  • A low threshold for cardiac workup and follow-up in IIM is recommended.

  • Monitor carefully when using statins in IIM: statins may worsen muscle symptoms mimicking myositis relapse.


Idiopathic inflammatory myopathies (IIMs) are a heterogeneous group of diseases characterised by proximal muscle weakness and inflammatory changes in skeletal muscle. Adults or children can be affected, and in adult onset IIM, cardiovascular complications represent a major cause of death. However, there is limited information on heart involvement in IIM, both due to the rarity of the diseases and because manifest cardiac complications in these patients are uncommon. In other rheumatic diseases, like rheumatoid arthritis (RA) and systemic lupus erythematosus (SLE), cardiac involvement is well documented.1–3 More recently, registry-based studies reported associations between atherosclerosis and rare rheumatic and autoimmune diseases, including IIM.4 ,5 Whether atherosclerosis is the driving force of the cardiac involvement in IIM or mechanisms such as myocardial inflammation, systemic inflammation or small vessel vasculitis play equally important roles remains unknown.

Historically, cardiac involvement in IIM has been demonstrated by ECG,6–8 continuous electrocardiographic monitoring9–11 and autopsies.12 ,13 Today, new cardiac imaging modalities such as Tissue Doppler imaging (TDI) by echocardiography,14–18 Cardiac MR (CMR),19 99mtechnetium pyrophosphate (99mTc-PYP) scintigraphy18 ,20 ,21 and coronary artery calcification on CT scan22 can detect subtle cardiac abnormalities. Owing to their high sensitivity, these methods often suggest a higher frequency of heart disease in IIM than what is clinically evident. However, despite this discrepancy, subclinical cardiac pathology might represent early stages in cardiac remodelling that will later manifest as clinical heart disease, and can therefore not be ignored. Further research is needed to clarify if subclinical disease will eventually develop into clinically manifest cardiac disease.23
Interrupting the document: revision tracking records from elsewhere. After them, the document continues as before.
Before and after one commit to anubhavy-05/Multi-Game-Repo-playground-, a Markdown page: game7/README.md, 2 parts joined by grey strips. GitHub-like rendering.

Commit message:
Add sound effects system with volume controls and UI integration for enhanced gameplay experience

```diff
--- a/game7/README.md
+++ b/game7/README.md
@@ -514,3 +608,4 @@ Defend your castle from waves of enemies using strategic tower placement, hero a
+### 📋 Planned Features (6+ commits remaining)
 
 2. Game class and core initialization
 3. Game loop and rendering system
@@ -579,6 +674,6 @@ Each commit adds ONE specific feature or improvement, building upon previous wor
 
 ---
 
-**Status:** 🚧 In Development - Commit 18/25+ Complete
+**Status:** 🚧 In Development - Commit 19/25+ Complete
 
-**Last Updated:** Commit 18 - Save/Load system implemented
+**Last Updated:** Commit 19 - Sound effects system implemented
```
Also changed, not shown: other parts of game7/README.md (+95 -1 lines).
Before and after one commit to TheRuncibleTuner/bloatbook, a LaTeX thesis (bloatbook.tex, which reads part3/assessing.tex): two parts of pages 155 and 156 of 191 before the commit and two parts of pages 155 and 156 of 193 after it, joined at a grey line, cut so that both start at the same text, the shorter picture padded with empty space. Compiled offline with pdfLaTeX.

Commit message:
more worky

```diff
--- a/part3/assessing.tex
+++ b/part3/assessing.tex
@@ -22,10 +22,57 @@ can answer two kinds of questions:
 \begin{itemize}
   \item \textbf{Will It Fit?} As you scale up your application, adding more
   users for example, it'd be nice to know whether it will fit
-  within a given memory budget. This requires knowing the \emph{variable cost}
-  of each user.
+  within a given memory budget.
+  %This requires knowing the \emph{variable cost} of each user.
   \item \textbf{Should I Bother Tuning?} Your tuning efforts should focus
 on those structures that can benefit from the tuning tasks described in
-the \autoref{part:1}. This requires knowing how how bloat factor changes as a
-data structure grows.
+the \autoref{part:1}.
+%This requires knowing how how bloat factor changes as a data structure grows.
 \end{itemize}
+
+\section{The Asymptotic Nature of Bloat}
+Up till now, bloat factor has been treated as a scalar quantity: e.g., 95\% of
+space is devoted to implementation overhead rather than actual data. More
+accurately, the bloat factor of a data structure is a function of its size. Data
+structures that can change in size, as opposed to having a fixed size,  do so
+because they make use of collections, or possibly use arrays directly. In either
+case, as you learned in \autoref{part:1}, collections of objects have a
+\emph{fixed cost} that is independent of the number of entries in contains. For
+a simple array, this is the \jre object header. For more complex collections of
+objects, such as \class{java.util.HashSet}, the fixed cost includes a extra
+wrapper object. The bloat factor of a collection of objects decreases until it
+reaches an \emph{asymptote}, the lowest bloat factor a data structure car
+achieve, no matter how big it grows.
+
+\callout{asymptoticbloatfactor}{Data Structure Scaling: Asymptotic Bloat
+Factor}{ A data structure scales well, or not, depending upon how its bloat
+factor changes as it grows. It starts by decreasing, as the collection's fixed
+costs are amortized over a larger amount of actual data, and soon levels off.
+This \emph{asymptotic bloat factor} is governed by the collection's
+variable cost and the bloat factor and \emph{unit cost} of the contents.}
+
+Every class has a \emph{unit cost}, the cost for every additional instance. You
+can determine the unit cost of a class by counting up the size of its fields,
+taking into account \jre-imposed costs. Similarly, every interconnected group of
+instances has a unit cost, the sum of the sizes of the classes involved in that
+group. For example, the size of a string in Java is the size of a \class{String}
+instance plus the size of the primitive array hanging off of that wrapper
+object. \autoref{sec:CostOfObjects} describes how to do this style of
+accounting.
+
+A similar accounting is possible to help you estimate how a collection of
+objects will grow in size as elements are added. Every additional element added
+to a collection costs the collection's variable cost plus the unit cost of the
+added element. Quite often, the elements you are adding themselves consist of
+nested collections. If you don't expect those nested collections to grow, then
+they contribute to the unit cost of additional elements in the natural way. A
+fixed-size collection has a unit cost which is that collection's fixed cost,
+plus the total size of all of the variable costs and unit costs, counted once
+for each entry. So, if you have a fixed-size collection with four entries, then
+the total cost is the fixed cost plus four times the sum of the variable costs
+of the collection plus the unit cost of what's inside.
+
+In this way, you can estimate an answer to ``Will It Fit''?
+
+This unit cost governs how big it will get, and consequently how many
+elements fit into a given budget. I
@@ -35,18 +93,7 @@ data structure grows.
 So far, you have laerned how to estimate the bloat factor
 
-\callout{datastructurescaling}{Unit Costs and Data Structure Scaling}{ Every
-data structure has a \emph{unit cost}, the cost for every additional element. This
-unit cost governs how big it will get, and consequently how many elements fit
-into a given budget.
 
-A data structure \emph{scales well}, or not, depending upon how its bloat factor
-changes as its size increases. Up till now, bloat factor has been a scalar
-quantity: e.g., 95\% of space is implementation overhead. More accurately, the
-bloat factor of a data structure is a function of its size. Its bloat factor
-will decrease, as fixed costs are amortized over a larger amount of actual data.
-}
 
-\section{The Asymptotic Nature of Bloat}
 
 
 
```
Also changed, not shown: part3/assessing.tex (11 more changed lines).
Beyond general guidelines for cardiac diseases, specific recommendations for treatment or cardiac follow-up of patients with IIM are non-existing. This review summarises current evidence of cardiac complications in patients with the IIM subgroups polymyositis (PM), dermatomyositis (DM), inclusion body myositis (IBM) and juvenile IIM, where juvenile dermatomyositis (JDM) is by far the most common subgroup. We will also discuss possible disease mechanisms and what make these patients particularly vulnerable, beyond the traditional cardiovascular (CV) risk factors.

Cardiac mortality

The three major causes of cardiac mortality in patients with IIM24 are similar to those of the population in general: congestive heart failure, myocardial infarction and arrhythmias. The reported mortality due to cardiac involvement in adult onset IIM varies substantially in the literature.25–30 Eleven by 20 (55%) of the deaths were due to cardiac aetiology in a Hungarian longitudinal study,26 36% of 149 deaths were due to circulatory causes (not further specified) in a register-based Finnish study, whereas 12/87 (14%) deaths were due to cardiac causes in a recent population-based Norwegian study.31 Also, in retrospective follow-up studies on patients with PM and DM, cardiac disease was one of the four most frequent causes of death.32 ,33 The discrepancies between the studies regarding aetiology of deaths may be due to variable study designs and populations, variable definitions of cardiac involvement, limited numbers of patients in some of the series and studies performed at different time periods and decades.

Not surprisingly, cardiac disease has been associated with poor prognosis: in one study, 9 of 28 patients (32%) with PM or DM and cardiac involvement died within 8 years, whereas only 4 of the remaining 48 patients (8%) died during the same period.34 In juvenile IIM, a Canadian study reported cardiac involvement in 3/17 reported deaths, but these patients also had involvement of other organ systems.35

Traditional cardiovascular risk factors

Increasing evidence suggests that traditional CV risk factors (including diabetes, hypertension, dyslipidaemia, obesity and smoking) are more prevalent in adult onset IIM than in the general population (table 1); this has especially been found for abdominal obesity.22 ,36 ,37 Increased prevalence of hypertension and dyslipidaemia has also been shown in untreated patients with IIM,38 ,39 which indicates an effect of the disease per se in addition to a possible effect of long-term glucocorticoid treatment. Also in JDM, hypertension and dyslipidaemia have been demonstrated (table 1).40–42 These findings are in line with RA43 and SLE.44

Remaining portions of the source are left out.